Vtech data breach
VTech was hit with a massive data breach last year that compromised parent and child dataGetty

Troy Hunt, security developer and avid researcher of cyber-breaches, has publicly criticised technology manufacturer VTech for its stance on security. In a scathing blog post, Hunt criticises the firm's updated terms and conditions (T&Cs), which were recently unveiled following a massive data breach last year.

The hack, which occurred in November, hit VTech's app-store database, known as Learning Lodge, and resulted in the loss of a slew of customer data of parents and children from countries across the globe, including the US, UK, Germany and China. Traditionally viewed as a toy manufacturer, VTech has, for better or worse, since touted a move into home security. "We are committed to protecting our customer information and their privacy to ensure against any such incidents in the future," the firm said following the breach.

Yet now, in its derided T&Cs, Hunt, who has been awarded Microsoft's lauded Most Valuable Professional (MVP) for Developer Security, notes that VTech has essentially placed the entire burden of security on the end user, which is the opposite position of most security-conscious firms. In short, the conditions now say that users browse the website and use the software at their "own risk".

"You acknowledge and agree that you assume full responsibility for your use of the site and any software or firmware downloaded therefrom. You acknowledge and agree that any information you send or receive during your use of the site may not be secure and may be intercepted," states the updated T&Cs.

"Grossly negligent"

According to Hunt, the position held by VTech lacks responsibility. "I'm the first person to acknowledge that there are very few absolutes in security and there always remains some sliver of a risk that things will go wrong but even then, you, as the organisation involved, have to take responsibility," he said.

"Certainly that's the expectation of the customer – that the information they provide will remain secure – and VTech cannot simply just absolve themselves of that responsibility in their terms and conditions. People don't even read these things! If they honestly don't feel they're not up to the task of protecting personal information, then perhaps put that on the box and allow consumers to consciously take their chances rather than implicitly opting into the 'zero accountability' clause."

Noting VTech's move into home security, Hunt added: "I wonder if they set the same expectations around their home-security products perhaps not actually being secure.
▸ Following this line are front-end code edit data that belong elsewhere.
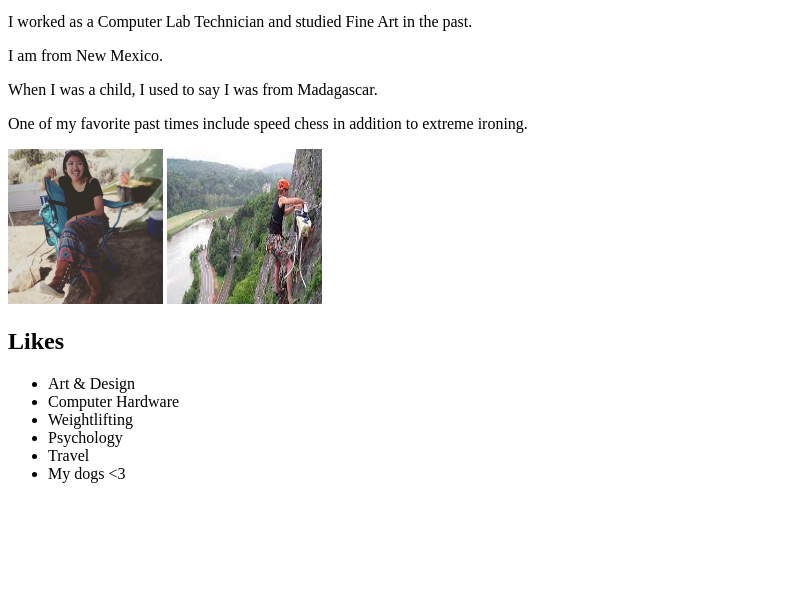
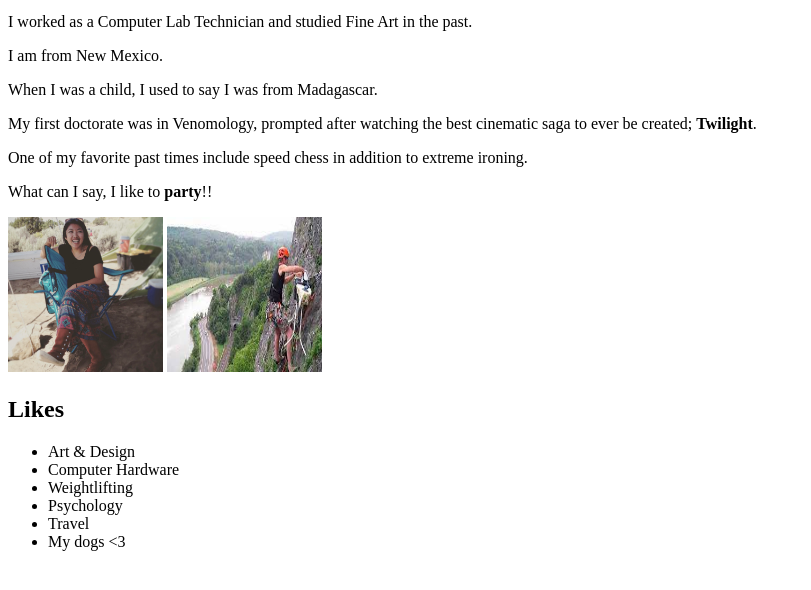
Before and after one commit to deschenie/about-tasha, a plain HTML site: page index.html in a window 1280 px wide. Shown: the part 82-672 px from the top of the page, without its empty margins (0-811 px from the left). Drawn offline with Linux system fonts and the light colour scheme.

Commit message:
done son

```diff
--- a/index.html
+++ b/index.html
@@ -12,7 +12,9 @@
     <p>I worked as a Computer Lab Technician and studied Fine Art in the past.</p>
     <p>I am from New Mexico.</p>
     <p>When I was a child, I used to say I was from Madagascar.
+    <p>My first doctorate was in Venomology, prompted after watching the best cinematic saga to ever be created; <strong>Twilight</strong>.</p>
     <p>One of my favorite past times include speed chess in addition to extreme ironing.</p>
+    <p>What can I say, I like to <strong>party</strong>!!</p>
 
     <img src="me-photo.jpeg" width="155" height="155" alt="me-image"/>
     <img src="extreme-ironing.jpeg" width="155" height="155" alt="my-ish"/>
```
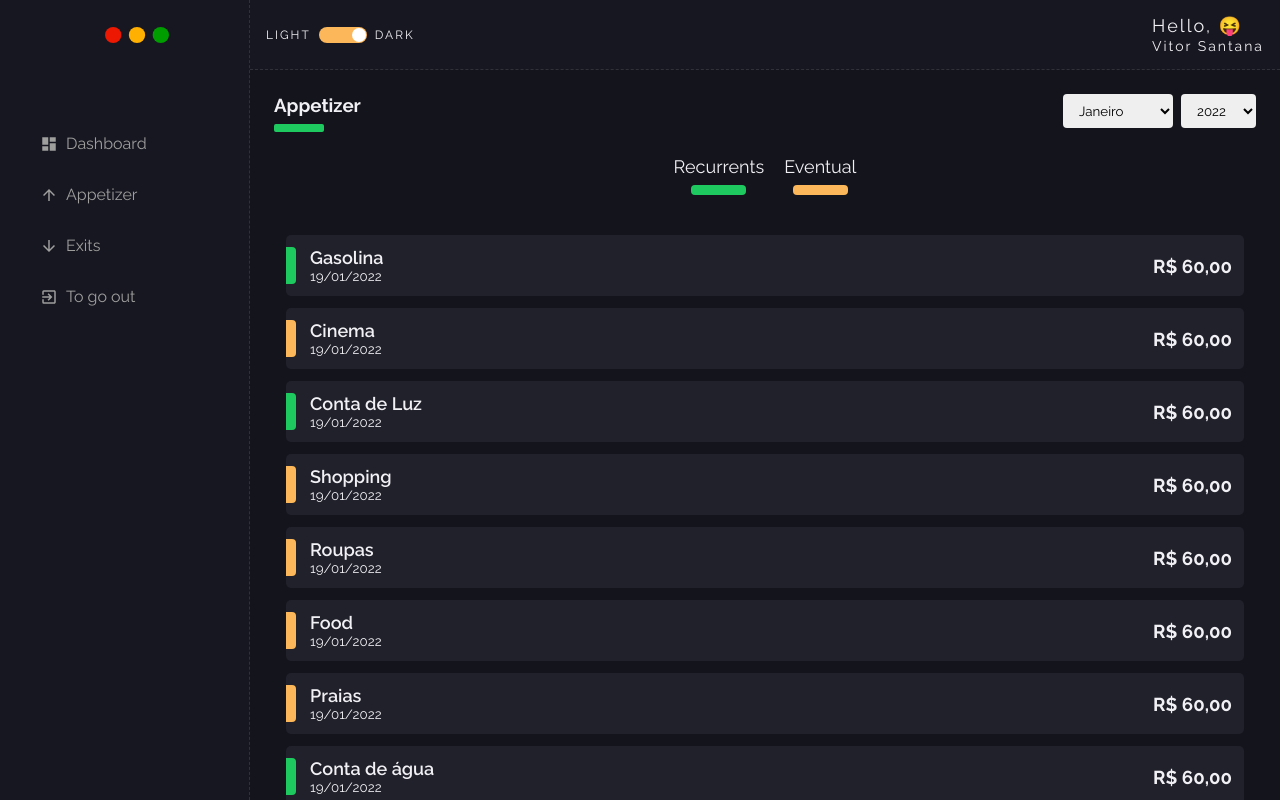
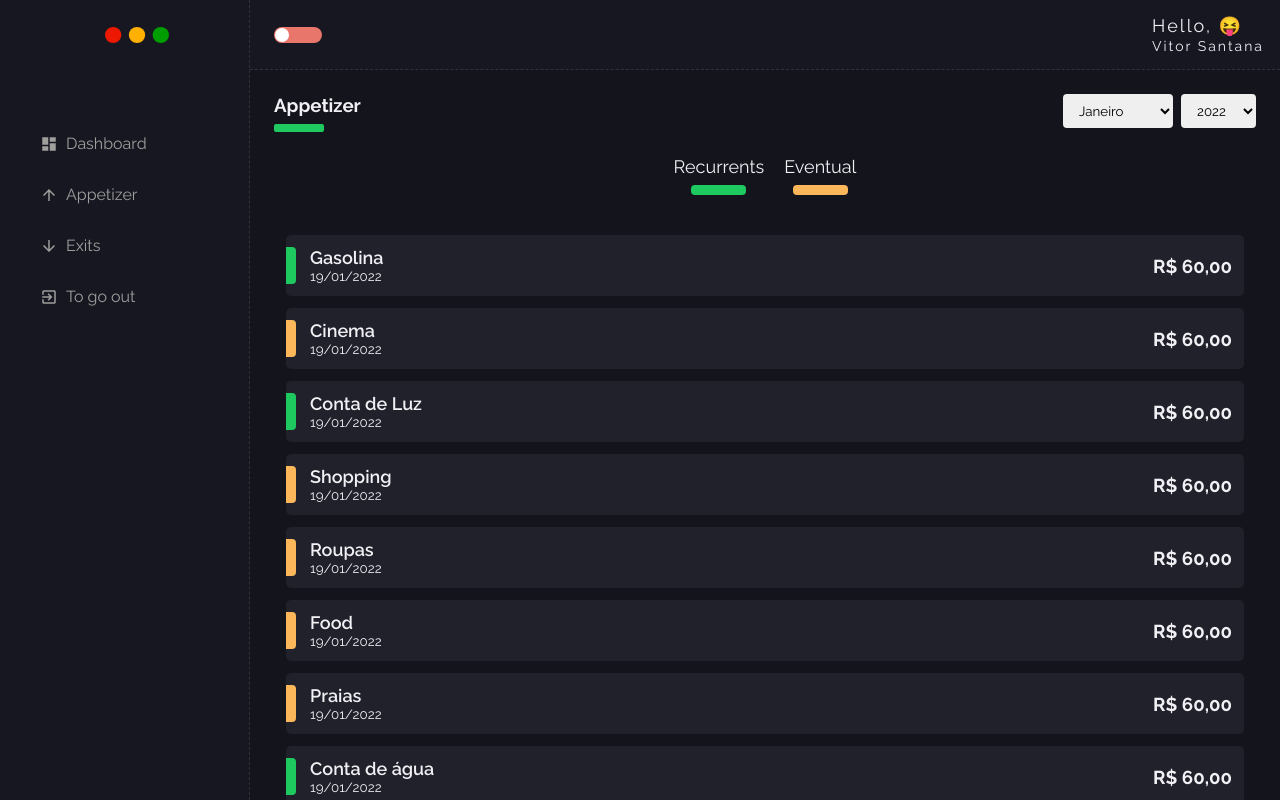
Before and after one commit to vitorSantanaDev/my-wallet-react, a React (Create React App) app: page /list/entry-balance in a window 1280 px wide. Built offline with nearby package versions, Linux system fonts and the light colour scheme.

Commit message:
✨ Making our Toggle component dynamic

```diff
--- a/src/components/Toggle/Toggle.tsx
+++ b/src/components/Toggle/Toggle.tsx
@@ -1,17 +1,29 @@
 import React from "react";
 import * as S from "./styles";
 
-const Toggle: React.FC = () => {
+interface ToggleProps {
+  labelLeft: string;
+  labelRight: string;
+  checked: boolean;
+  onChange(): void;
+}
+
+const Toggle: React.FC<ToggleProps> = ({
+  labelLeft,
+  labelRight,
+  checked,
+  onChange,
+}) => {
   return (
     <S.ToggleWrapper>
-      <S.ToggleLabel>Light</S.ToggleLabel>
+      <S.ToggleLabel>{labelLeft}</S.ToggleLabel>
       <S.ToggleSelector
-        checked={true}
+        checked={checked}
         checkedIcon={false}
         uncheckedIcon={false}
-        onChange={() => console.log("mudou")}
+        onChange={onChange}
       />
-      <S.ToggleLabel>Dark</S.ToggleLabel>
+      <S.ToggleLabel>{labelRight}</S.ToggleLabel>
     </S.ToggleWrapper>
   );
 };
```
The bigger picture here is that companies are building grossly negligent software – not just one mistake in otherwise well-written software – and then simply not being held accountable when it all goes wrong."

IBTimes.co.uk has contacted VTech for additional comment and is awaiting a response.